The organisation becomes tested though when a alliance is severed in spectacular events and Hellboy finds himself in England having to team up with a talented young psychic called Alice (Sasha Lane – American Honey, Daniel Isn’t Real) and Ben Daimio (Daniel Dae Kim – The Cave, Insurgent) – an army Major who simply doesn’t trust Hellboy. The team are forced together after it is learnt that a demonic pig named Gruagach (Stephen Graham – This Is England, Snatch) is gathering the pieces that will put the powerful Blood Witch Nimue (Milla Jovovich – The Fifth Element, Resident Evil) back together and help her rise once again.

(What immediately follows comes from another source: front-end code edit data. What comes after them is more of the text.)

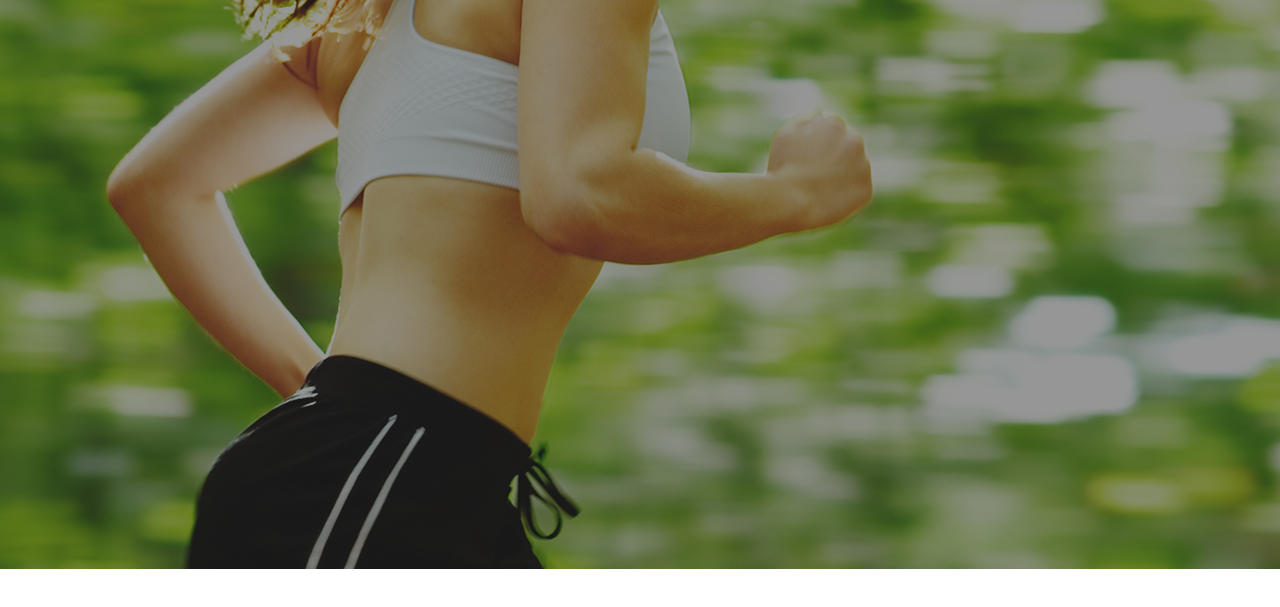
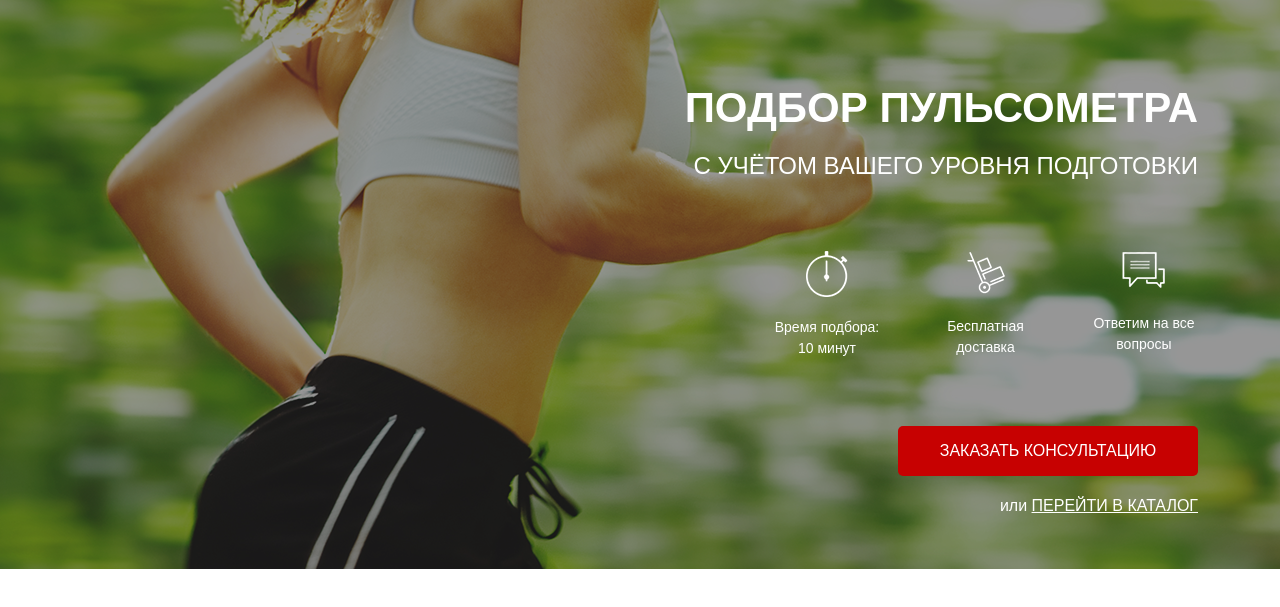
Before and after one commit to sardortohirov222/Little_Portfolium_Project, a website: page src/index.html in a window 1280 px wide. Shown: the part 81-688 px from the top of the page. Drawn offline with Linux system fonts and the light colour scheme.

Commit message:
first page is ready

```diff
--- a/src/index.html
+++ b/src/index.html
@@ -29,6 +29,33 @@
                 </div>
 
             </header>
+            <div class="promo__wrapper">
+              <h1 class="promo__header">Подбор пульсометра </h1>
+              <h2 class="promo__subheader">с учётом Вашего уровня подготовки</h2>
+                        <div class="promo__icons">
+                            <div class="promo__icon">
+                                <img src="icons/019_timer_time_stopwatch_2-64.png" alt="timer">
+                                Время подбора:
+                                10 минут</div>
+                            <div class="promo__icon">
+                                <img src="icons/app-08-hand-cart-64.png" alt="hand-cart">
+                                Бесплатная
+                                доставка
+                            </div>
+                            <div class="promo__icon">
+                                <img src="icons/messages-64.png" alt="meassage">
+                                Ответим
+                                на все вопросы
+                            </div>
+                        </div>
+                        <button class="button button_main">заказать кОНСУЛЬТАЦИЮ</button>
+                        <div class="promo__link">
+                            или
+                            <a href="#">ПЕРЕЙТИ В КАТАЛОГ</a>
+                        </div>
+
+            </div>
+
 
 
         </div>
--- a/src/sass/blocks/_buttons.scss
+++ b/src/sass/blocks/_buttons.scss
@@ -8,4 +8,10 @@
     font-size: 12px;
     font-weight: 500;
     text-transform: uppercase;
+    &_main{
+        margin-top: 67px;
+        width: 300px;
+        height: 50px;
+        font-size: 16px;
+    }
 }
--- a/src/sass/blocks/_promo.scss
+++ b/src/sass/blocks/_promo.scss
@@ -1,5 +1,56 @@
 .promo{
-    min-height: 650px;
+    max-height: 650px;
     padding: 21px 0 93px 0;
-    background: url(../../img/bg1.png)
+    background: url(../../img/bg1.png);
+    &__wrapper{
+        display: flex;
+        flex-direction: column;
+        align-items:flex-end;
+        margin-top: 90px;
+    }
+    &__header{
+        color:#ffff;
+        font-size: 42px;
+        font-weight: 700;
+        text-transform: uppercase;
+        line-height: 42px;
+    }
+    &__subheader{
+        margin-top: 17px;
+        color:#ffff;
+        font-size: 24px;
+        line-height: 24px;
+        font-size: 500;
+        text-transform: uppercase;
+    }
+    &__icons{
+        margin-top: 65px;
+        width: 425px;
+        display: flex;
+        justify-content: space-between;
+    }
+    &__icon{
+        width: 108px;
+        text-align: center;
+        color: #ffff;
+        font-size: 14px;
+        font-weight: 500;
+        img{
+            display: block;
+            margin:0 auto;
+            margin-bottom: 20px;
+        }
+
+    }
+    &__link{
+        color: #ffff;
+        font-size: 16px;
+        font-weight: 500;
+        margin-top: 18px;
+        a{
+            color: #ffff;
+            text-transform: uppercase;
+            text-decoration: underline;
+        }
+    }
 }
```
Also changed, not shown: src/css/styles.min.css, src/icons/019_timer_time_stopwatch_2-64.png (added), src/icons/app-08-hand-cart-64.png (added), src/icons/messages-64.png (added).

The thing that stands out most about Hellboy is that its screenplay allows it to play out in a more natural way than most superhero movies do these days. It is not just relentless action sequence after action sequence, instead the film paces out its action so that scenes such as Hellboy taking on the giants does actually feel like an event within the film itself. Likewise the film does contain twists and turns that do keep the audience on their feet and while the film is an origins story of sort it is like Marshall knows that most of the film’s audience will already know the Hellboy story so only touches on it when he needs to rather than cluttering the film with unnecessary exposition and flashbacks.
For the most part the film focuses on bond developing between Hellboy, Ben and Alice while pleasantly, meandering through a storyline that mixes Arthurian mythology with your traditional good versus evil in modern times storyline. The screenplay also allows the suspense to seep throughout the film as secrets are revealed to the audience about characters and their actions, especially Ben, and to be honest they are at times more entertaining than the back story to Hellboy or even what is happening with Nimue.
Of course the other big change with the Hellboy franchise this time around is that David Harbour is now playing the giant beast. Harbour does a good job and to be honest the costume itself means that the absence of Pearlman is noticed even less. In a way Harbour almost portrays a more relatable Hellboy and he is well backed up by Daniel Dae Kim and Sasha Lane. Lane once again shows that her performance in American Honey was no fluke and that she is a star on the rise, while Kim shows Hollywood that is ready to become an action hero and step up to some bigger roles.
Sadly though the screenplay does let down Milla Jovovich a little. The talented actress almost seems wasted in the role of Nimue. The downside of the film is that as a character Nimue is given very little characterisation. Like so many superhero movies these days she is a throw-away, easy-to-forget baddie that easily could have been made a much more interesting character. Therefore it is a real shame that someone with the talents of Jovovich is wasted in a role that could have been so much better.
To sum up though Hellboy is an enjoyable film that will be enjoyed by fans of the franchise though. The action sequences take on a more fantasy film then we have come to expect from companies like Marvel and DC and the result is a film that conjures up images of Ghost Rider and Harry Potter as you watch it. The film itself works despite the serving of another forgettable villain, but the performances of Daniel Dae Kim and Sasha Lane more than make up for that. Hellboy is more than serviceable and promises big things to come.